To lend further credence to those words were IPO’s official accreditation of the Filipinas Copyright Licensing Society headed by Alvin Buenaventura as the agency that can legally collect royalties for authors. Jose Maria Policarpio represented the Philippine Educational Publishers Association, which admittedly faces critical issues with the new curriculum plus the reminder that with the Asean community opening up in 2015, the educational industry will not be limited to Philippine publishers. And if textbooks and other materials adopted by schools were to come from Asean editions, we only have ourselves to blame.

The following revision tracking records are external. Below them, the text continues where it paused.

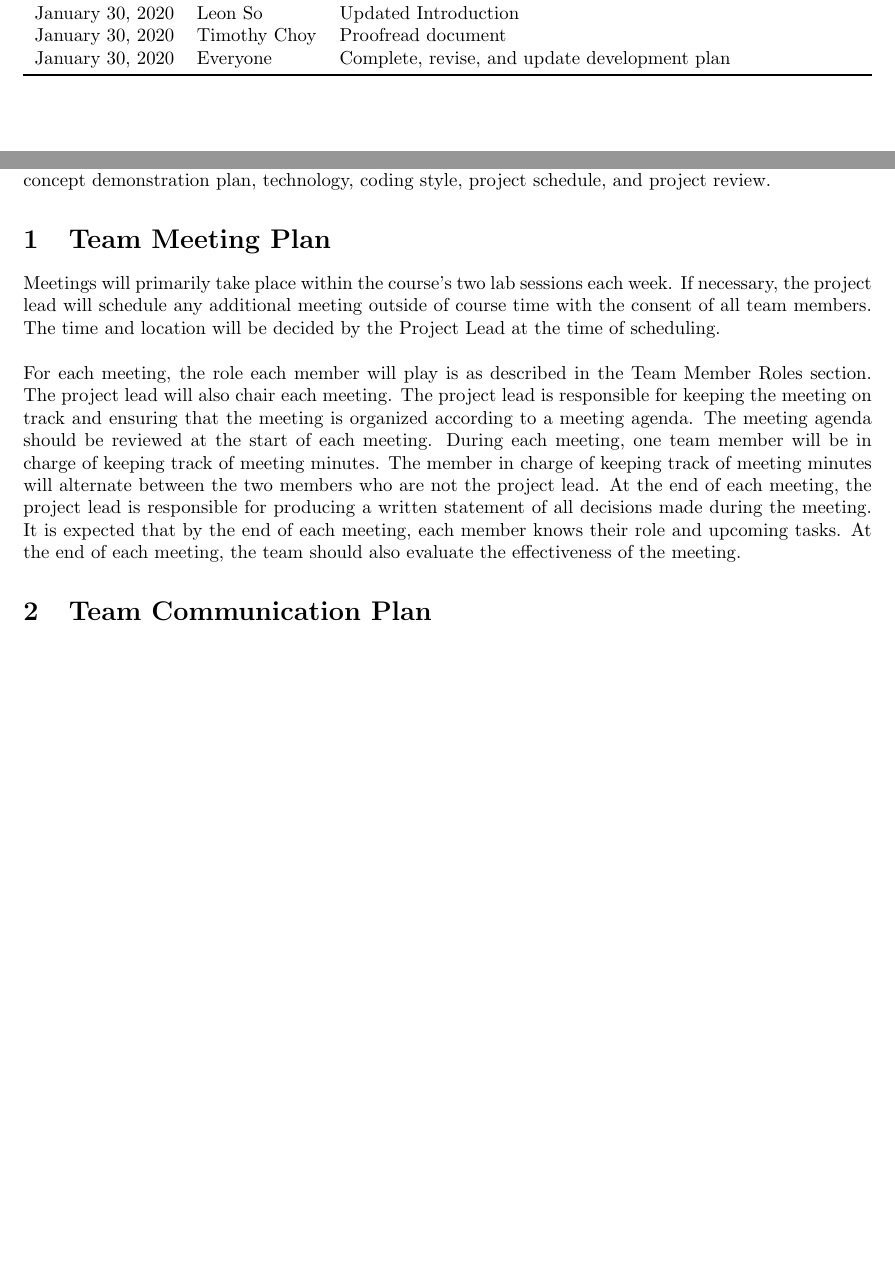
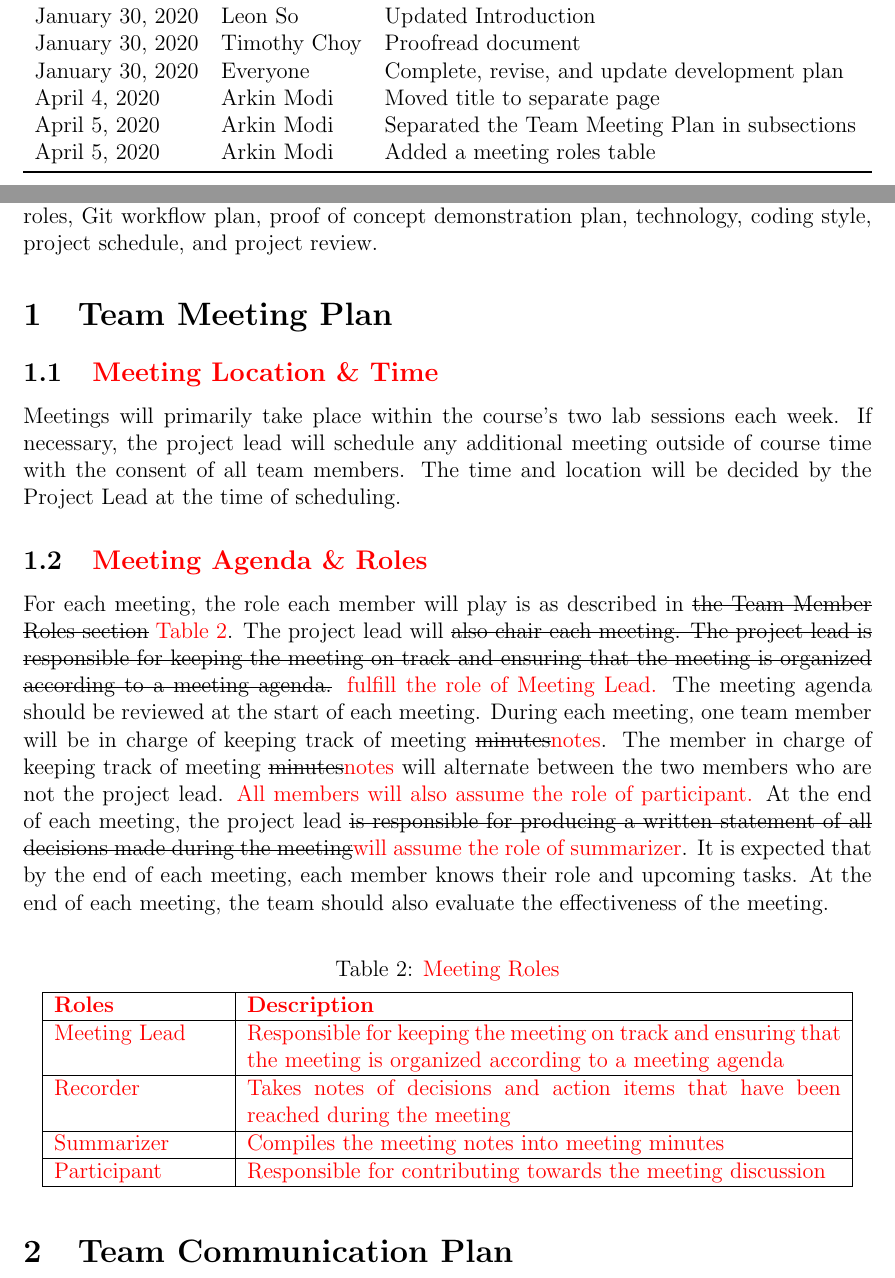
Before and after one commit to arkinmodi/ScrumBot, a LaTeX document (Doc/DevelopmentPlan/developmentPlan.tex): two parts of pages 1 and 2 of 4 before the commit and two parts of pages 2 and 3 of 5 after it, joined at a grey line, cut so that both start at the same text, the shorter picture padded with empty space. Compiled offline with pdfLaTeX.

Commit message:
Added meeting roles

```diff
--- a/Doc/DevelopmentPlan/developmentPlan.tex
+++ b/Doc/DevelopmentPlan/developmentPlan.tex
@@ -1,4 +1,4 @@
-\documentclass{article}
+\documentclass[12pt, titlepage]{article}
 
 \usepackage{booktabs}
 \usepackage{tabularx}
@@ -8,9 +8,13 @@
 \geometry{a4paper, portrait, margin=1in}
 \hypersetup{
     colorlinks=true,
-    linkcolor=blue,
+    linkcolor=red,
     urlcolor=cyan,
 }
+
+% Different Coloured Text and Strikethrough
+\usepackage{xcolor}
+\usepackage{ulem}
 
 \title{SE 3XA3: Development Plan\\ScrumBot}
 
@@ -20,7 +24,7 @@
         \\ Leon So, sol4
         \\ Timothy Choy, choyt2
 }
-\date{Last Updated: January 23, 2020}
+\date{Last Updated: April 6, 2020}
 
 %\input{../Comments}
 
@@ -39,21 +47,46 @@
             January 30, 2020 & Leon So & Updated Introduction\\
             January 30, 2020 & Timothy Choy & Proofread document\\
             January 30, 2020 & Everyone & Complete, revise, and update development plan\\
+            April 4, 2020 & Arkin Modi & Moved title to separate page\\
+            April 5, 2020 & Arkin Modi & Separated the Team Meeting Plan in subsections\\
+            April 5, 2020 & Arkin Modi & Added a meeting roles table\\
         \bottomrule
     \end{tabularx}
 \end{table}
 
 \newpage
-
-\maketitle
+\pagenumbering{arabic}
 
 \noindent This document outlines the Development Plan for 3XA3 Team 304's ScrumBot. This document outlines the team meeting plan, team communication plan, team member roles, Git workflow plan, proof of concept demonstration plan, technology, coding style, project schedule, and project review.
 
 \section{Team Meeting Plan}
 % When, Where, Frequency, Roles, Rules for Agenda
+\subsection{\textcolor{red}{Meeting Location \& Time}}
 Meetings will primarily take place within the course's two lab sessions each week. If necessary, the project lead will schedule any additional meeting outside of course time with the consent of all team members. The time and location will be decided by the Project Lead at the time of scheduling.
-\\\\
-\noindent For each meeting, the role each member will play is as described in the Team Member Roles section. The project lead will also chair each meeting. The project lead is responsible for keeping the meeting on track and ensuring that the meeting is organized according to a meeting agenda. The meeting agenda should be reviewed at the start of each meeting. During each meeting, one team member will be in charge of keeping track of meeting minutes. The member in charge of keeping track of meeting minutes will alternate between the two members who are not the project lead. At the end of each meeting, the project lead is responsible for producing a written statement of all decisions made during the meeting. It is expected that by the end of each meeting, each member knows their role and upcoming tasks. At the end of each meeting, the team should also evaluate the effectiveness of the meeting.
+
+\subsection{\textcolor{red}{Meeting Agenda \& Roles}}
+For each meeting, the role each member will play is as described in  \sout{the Team Member Roles section} \textcolor{red}{Table \ref{meetingRoles}}. The project lead will \sout{also chair each meeting. The project lead is responsible for keeping the meeting on track and ensuring that the meeting is organized according to a meeting agenda.} \textcolor{red}{fulfill the role of Meeting Lead.} The meeting agenda should be reviewed at the start of each meeting. During each meeting, one team member will be in charge of keeping track of meeting \sout{minutes}\textcolor{red}{notes}. The member in charge of keeping track of meeting \sout{minutes}\textcolor{red}{notes} will alternate between the two members who are not the project lead. \textcolor{red}{All members will also assume the role of participant.} At the end of each meeting, the project lead \sout{is responsible for producing a written statement of all decisions made during the meeting}\textcolor{red}{will assume the role of summarizer}. It is expected that by the end of each meeting, each member knows their role and upcoming tasks. At the end of each meeting, the team should also evaluate the effectiveness of the meeting.
+
+\begin{table}[H]
+    \centering
+    \caption{\textcolor{red}{Meeting Roles}}
+    \vspace{5pt}
+    \begin{tabular}{|p{0.2\textwidth}|p{0.7\textwidth}|}
+        \hline
+        \textbf{\textcolor{red}{Roles}} & \textbf{\textcolor{red}{Description}}\\
+        \hline
+        \textcolor{red}{Meeting Lead} & \textcolor{red}{Responsible for keeping the meeting on track and ensuring that the meeting is organized according to a meeting agenda} \\
+        \hline
+        \textcolor{red}{Recorder} & \textcolor{red}{Takes notes of decisions and action items that have been reached during the meeting}\\
+        \hline
+        \textcolor{red}{Summarizer} & \textcolor{red}{Compiles the meeting notes into meeting minutes} \\
+        \hline
+        \textcolor{red}{Participant} & \textcolor{red}{Responsible for contributing towards the meeting discussion} \\
+        \hline
+    \end{tabular}
+
+    \label{meetingRoles}
+\end{table}
 
 \section{Team Communication Plan}
 % Facebook Messenger, GitLab Issues, Gantt Chart
```
Also changed, not shown: Doc/DevelopmentPlan/developmentPlan.pdf, Doc/DevelopmentPlan/developmentPlan.tex (15 more changed lines).
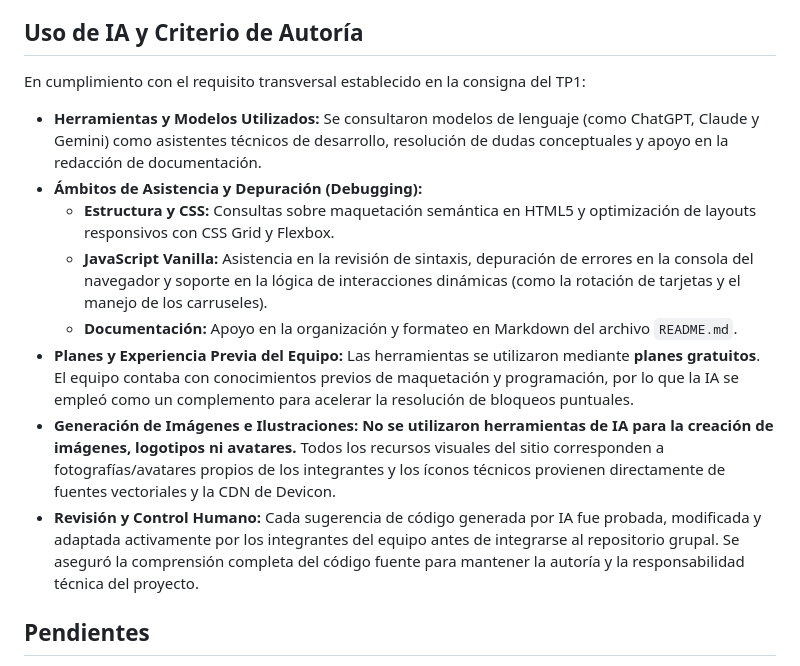
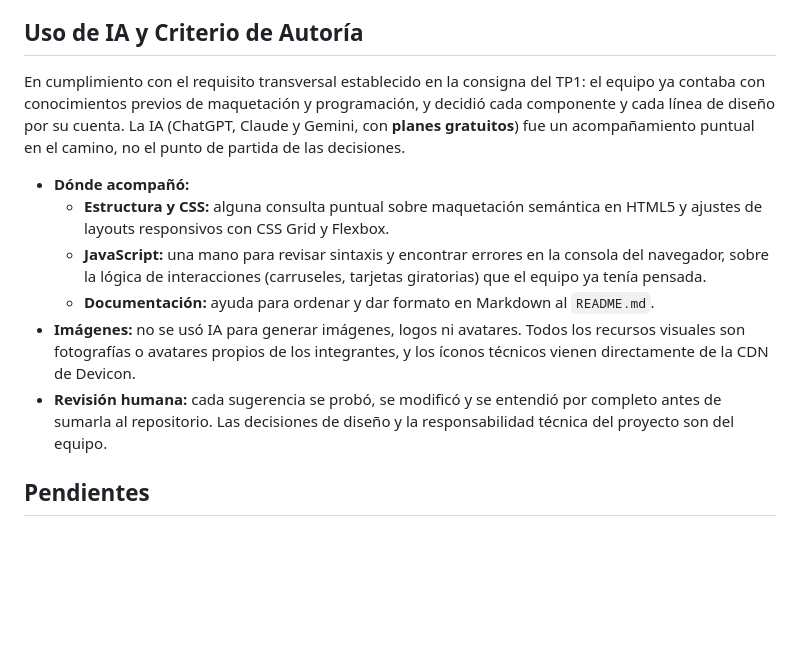
Before and after one commit to Jableed43/DSWF_2_2C26_Front-End-TP1, a Markdown page: README.md, the part around the change. Drawn GitHub-style; blank space fills up the shorter version.

Commit message:
docs: aclara en el README que la IA acompaño puntualmente, no reemplazo las decisiones del equipo

```diff
--- a/README.md
+++ b/README.md
@@ -114,16 +114,14 @@ Por eso su perfil (`perfil-1.html`) ya no forma parte del sitio publicado. Su tr
 
 ## Uso de IA y Criterio de Autoría
 
-En cumplimiento con el requisito transversal establecido en la consigna del TP1:
+En cumplimiento con el requisito transversal establecido en la consigna del TP1: el equipo ya contaba con conocimientos previos de maquetación y programación, y decidió cada componente y cada línea de diseño por su cuenta. La IA (ChatGPT, Claude y Gemini, con **planes gratuitos**) fue un acompañamiento puntual en el camino, no el punto de partida de las decisiones.
 
-* **Herramientas y Modelos Utilizados:** Se consultaron modelos de lenguaje (como ChatGPT, Claude y Gemini) como asistentes técnicos de desarrollo, resolución de dudas conceptuales y apoyo en la redacción de documentación.
-* **Ámbitos de Asistencia y Depuración (Debugging):**
-  * **Estructura y CSS:** Consultas sobre maquetación semántica en HTML5 y optimización de layouts responsivos con CSS Grid y Flexbox.
-  * **JavaScript Vanilla:** Asistencia en la revisión de sintaxis, depuración de errores en la consola del navegador y soporte en la lógica de interacciones dinámicas (como la rotación de tarjetas y el manejo de los carruseles).
-  * **Documentación:** Apoyo en la organización y formateo en Markdown del archivo `README.md`.
-* **Planes y Experiencia Previa del Equipo:** Las herramientas se utilizaron mediante **planes gratuitos**. El equipo contaba con conocimientos previos de maquetación y programación, por lo que la IA se empleó como un complemento para acelerar la resolución de bloqueos puntuales.
-* **Generación de Imágenes e Ilustraciones:** **No se utilizaron herramientas de IA para la creación de imágenes, logotipos ni avatares.** Todos los recursos visuales del sitio corresponden a fotografías/avatares propios de los integrantes y los íconos técnicos provienen directamente de fuentes vectoriales y la CDN de Devicon.
-* **Revisión y Control Humano:** Cada sugerencia de código generada por IA fue probada, modificada y adaptada activamente por los integrantes del equipo antes de integrarse al repositorio grupal. Se aseguró la comprensión completa del código fuente para mantener la autoría y la responsabilidad técnica del proyecto.
+* **Dónde acompañó:**
+  * **Estructura y CSS:** alguna consulta puntual sobre maquetación semántica en HTML5 y ajustes de layouts responsivos con CSS Grid y Flexbox.
+  * **JavaScript:** una mano para revisar sintaxis y encontrar errores en la consola del navegador, sobre la lógica de interacciones (carruseles, tarjetas giratorias) que el equipo ya tenía pensada.
+  * **Documentación:** ayuda para ordenar y dar formato en Markdown al `README.md`.
+* **Imágenes:** no se usó IA para generar imágenes, logos ni avatares. Todos los recursos visuales son fotografías o avatares propios de los integrantes, y los íconos técnicos vienen directamente de la CDN de Devicon.
+* **Revisión humana:** cada sugerencia se probó, se modificó y se entendió por completo antes de sumarla al repositorio. Las decisiones de diseño y la responsabilidad técnica del proyecto son del equipo.
 
 ## Pendientes
 
```
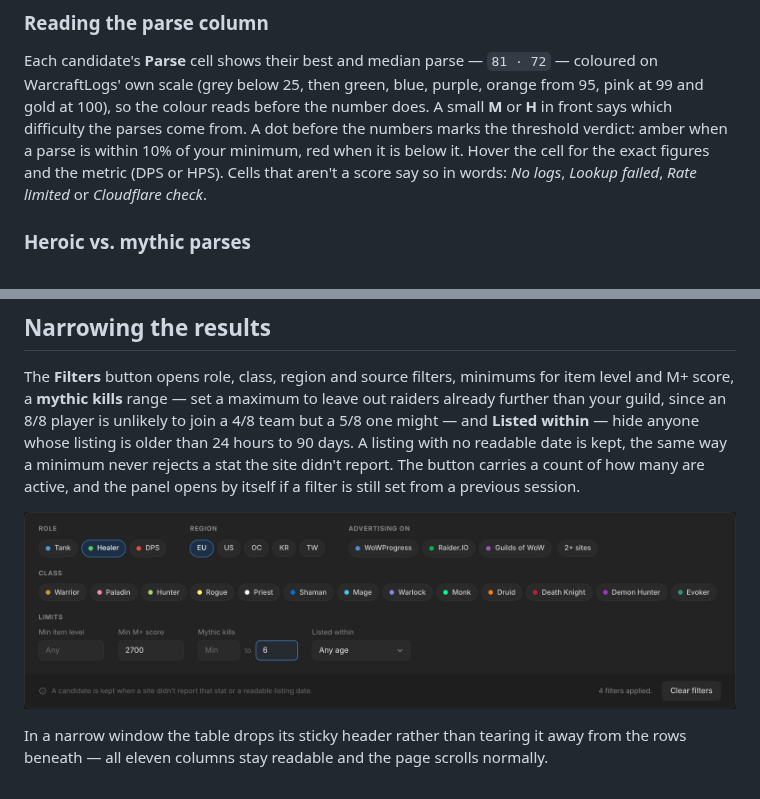
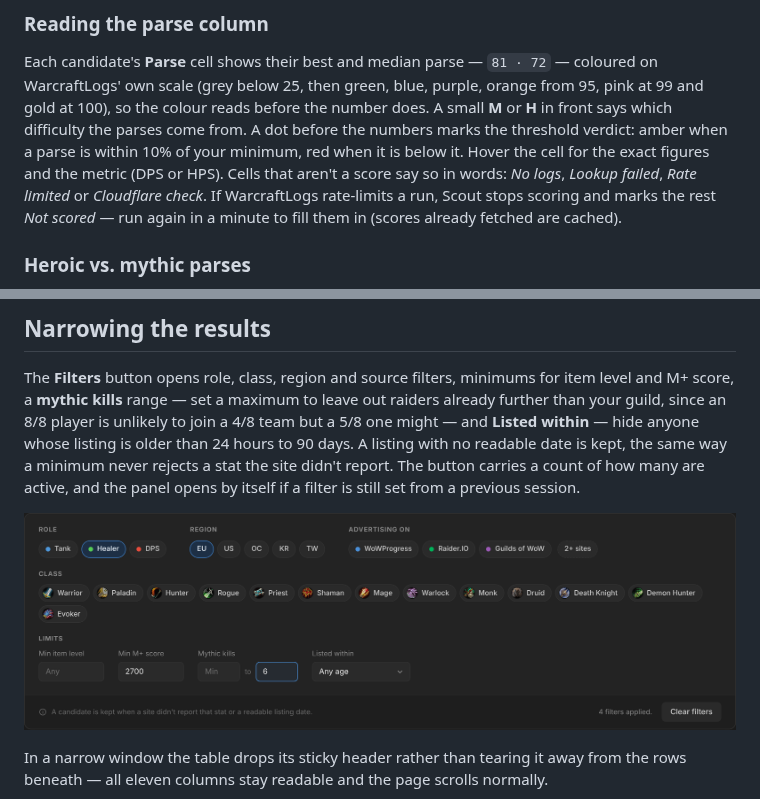
Before and after one commit to MChambers1992/RaidScout, a Markdown page: docs/scout.md, 2 parts joined by grey strips. Drawn GitHub-style; pictures changed too: docs/screenshots/scout-filters.png.

```diff
--- a/docs/scout.md
+++ b/docs/scout.md
@@ -91,7 +91,7 @@ number does. A small **M** or **H** in front says which difficulty the parses
 come from. A dot before the numbers marks the threshold verdict: amber when a
 parse is within 10% of your minimum, red when it is below it. Hover the cell for
 the exact figures and the metric (DPS or HPS). Cells that aren't a score say so
-in words: *No logs*, *Lookup failed*, *Rate limited* or *Cloudflare check*.
+in words: *No logs*, *Lookup failed*, *Rate limited* or *Cloudflare check*. If WarcraftLogs rate-limits a run, Scout stops scoring and marks the rest *Not scored* — run again in a minute to fill them in (scores already fetched are cached).
 
 ### Heroic vs. mythic parses
 
```
Also changed, not shown: CHANGELOG.md (+3 -0 lines), CLAUDE.md (+1 -1 lines), docs/screenshots/options-wowprogress.png, 5 other files.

Also present at the opening ceremonies at Bonifacio High Street in Taguig City was Lirio P. Sandoval, the longtime president of the Book Development Association of the Philippines (BDAP) and gratefully acknowledged as having institutionalized the annual and much-anticipated September Book Fair. Sandoval announced welcome news: A roadmap of the Philippine publishing industry has been spearheaded by the BDAP, for completion in November. There is a critical need for this roadmap, especially as it has become necessary to compete as an industry with the support of the Department of Trade and Industry.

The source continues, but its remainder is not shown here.